Morgan Stanley’s Vince Lumia Sees Rise of the “Mega” Team Post-Pandemic
The days are numbered for the solo practitioner or two-person team with an associate or two, a Morgan Stanley wealth management executive declared Thursday.
Vince Lumia, managing director and head of field management, who oversees the wirehouse’s network of approximately 16,000 financial advisors across roughly 600 branches, said the Covid-19 pandemic has accelerated the trend of teams getting larger, combining expertise across geographies, and appointing the equivalent of chief operating officers to run the day-to-day business.
“The new normal, post-Covid, will be dominated by even larger teams or mega teams,” Lumia told an online audience attending the Securities Industry and Financial Markets Association’s annual private client conference.
A Morgan Stanley spokeswoman declined to provide any statistics about how many of its 16,000 brokers are on teams or the average size of its teams.
The firm issued an internal report last year that said the fastest growing segment of the teaming population is the “mega team” of five or more advisors. These teams at Morgan Stanley grew by 29% year over year at the end of the second quarter of 2019, versus just 1% for two-person teams, according to the paper, titled “Emerging Trends of Our High Performing Teams.”
Wirehouses have emphasized teaming for years because they say that customers can benefit from having different specialists available.
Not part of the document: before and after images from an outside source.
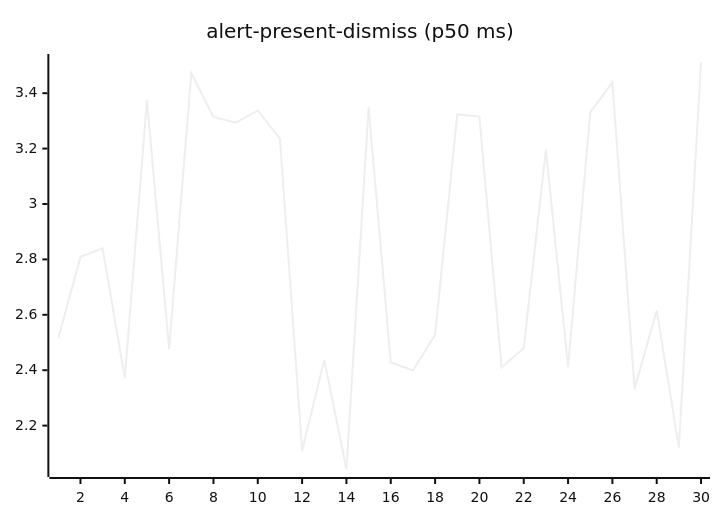
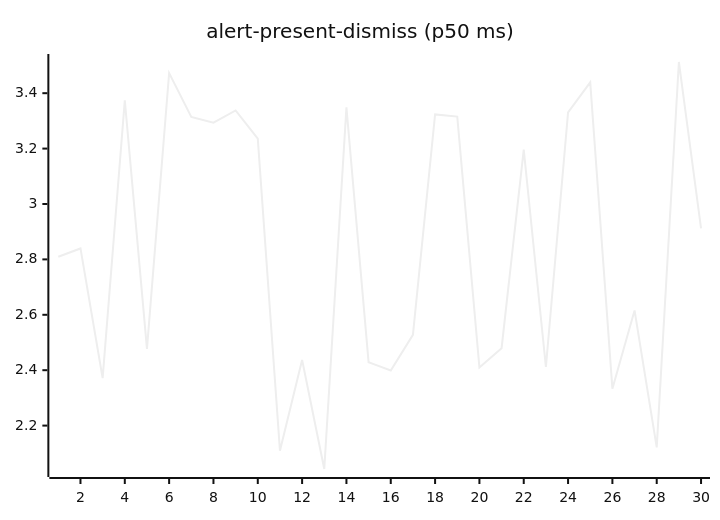
One commit to josha/Facet changed the second of 27 diagrams in README.md. Above: the diagram before and after it, drawn with Mermaid (neutral theme). The commit also changed other lines of this file and 2 other files, not shown here.

````diff
--- a/README.md
+++ b/README.md
@@ -70,6 +70,6 @@
 ```mermaid
 xychart-beta
     title "alert-present-dismiss (p50 ms)"
     x-axis 1 --> 30
-    line [2.5156, 2.8095, 2.8395, 2.3714, 3.3741, 2.4770, 3.4723, 3.3142, 3.2934, 3.3378, 3.2358, 2.1094, 2.4372, 2.0433, 3.3486, 2.4287, 2.3992, 2.5276, 3.3233, 3.3156, 2.4099, 2.4796, 3.1966, 2.4115, 3.3306, 3.4390, 2.3331, 2.6158, 2.1213, 3.5126]
+    line [2.8095, 2.8395, 2.3714, 3.3741, 2.4770, 3.4723, 3.3142, 3.2934, 3.3378, 3.2358, 2.1094, 2.4372, 2.0433, 3.3486, 2.4287, 2.3992, 2.5276, 3.3233, 3.3156, 2.4099, 2.4796, 3.1966, 2.4115, 3.3306, 3.4390, 2.3331, 2.6158, 2.1213, 3.5126, 2.9120]
 ```
````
Recruiters say it also makes it more difficult for team members to move firms since they may have to leave behind clients governed by partnership agreements that can be subject to additional non-solicitation rules unless everyone agrees to move together.
“It’s hard when you’ve got five advisors in five different states, trying to convince them all to leave and, even when they’re on the same page, to coordinate it,” said Rick Rummage, a recruiter in Herndon, Virginia.
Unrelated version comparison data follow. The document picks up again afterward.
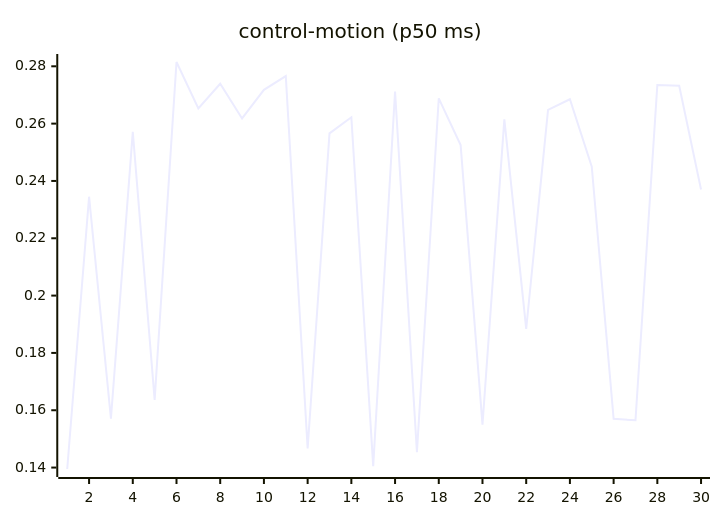
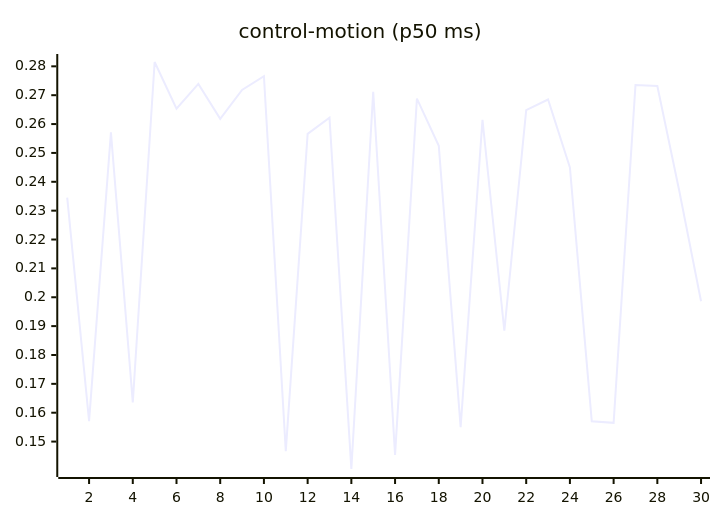
Before and after one commit to josha/Facet: the seventh of 27 diagrams in README.md, drawn with Mermaid. The commit also changed other lines of this file and 2 other files, not shown here.

````diff
--- a/README.md
+++ b/README.md
@@ -105,6 +105,6 @@
 ```mermaid
 xychart-beta
     title "control-motion (p50 ms)"
     x-axis 1 --> 30
-    line [0.1395, 0.2345, 0.1571, 0.2571, 0.1636, 0.2815, 0.2653, 0.2739, 0.2618, 0.2718, 0.2766, 0.1467, 0.2566, 0.2622, 0.1405, 0.2712, 0.1454, 0.2688, 0.2525, 0.1550, 0.2615, 0.1884, 0.2648, 0.2685, 0.2450, 0.1570, 0.1565, 0.2735, 0.2732, 0.2370]
+    line [0.2345, 0.1571, 0.2571, 0.1636, 0.2815, 0.2653, 0.2739, 0.2618, 0.2718, 0.2766, 0.1467, 0.2566, 0.2622, 0.1405, 0.2712, 0.1454, 0.2688, 0.2525, 0.1550, 0.2615, 0.1884, 0.2648, 0.2685, 0.2450, 0.1570, 0.1565, 0.2735, 0.2732, 0.2370, 0.1986]
 ```
````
Lumia had said the goal in building larger teams is to achieve a “scalable and repeatable” investment process and client experience, and to meet a growing list of “complex” demands from clients around tax planning, trust and estate planning and philanthropy.
Teams are also adding support roles such as COOs or specialists to free up lead advisors for more prospecting, according to Lumia.
“Without capacity and scale, teams will spend their time doing administrative things, much of which is of much less value to the client,” Lumia said. “High performing teams are quicker to partner with other specialized advisors when opportunities require skills that are not a part of their own core strengths.”
With the pandemic’s acceleration of the use of video calls, advisors have a “greater willingness” to partner across geographies to bring in outside specialists and resources without the need for travel, Lumia said.
To be sure, the pandemic and the rise of larger teams has also triggered some break-ups, according to Rummage and a lawyer who has helped some brokers navigate complicated splits.
“It’s hard enough for two advisors to work together without any blow-ups,” Rummage said. “When you add a third, the difficulty is exponential. Eight, it’s a bloodbath when you break up, and it happens more than you’d think.”
In one recent example, highlighting the pressures that the pandemic has put on teams, a top-ranked Morgan Stanley broker with a $1 billion client book was ousted after he allegedly installed a listening device in his former partners’ office.
“Covid has really turned the industry into ‘Lord of the Flies,’” Cleveland-based lawyer Scott Matasar, who was not involved in the incident but represented brokers after their team dissolved, said previously in reference to the novel about stranded school boys fighting over how to govern themselves. “Everybody has been protecting their turf out of concern over what Covid meant for their bottom line.”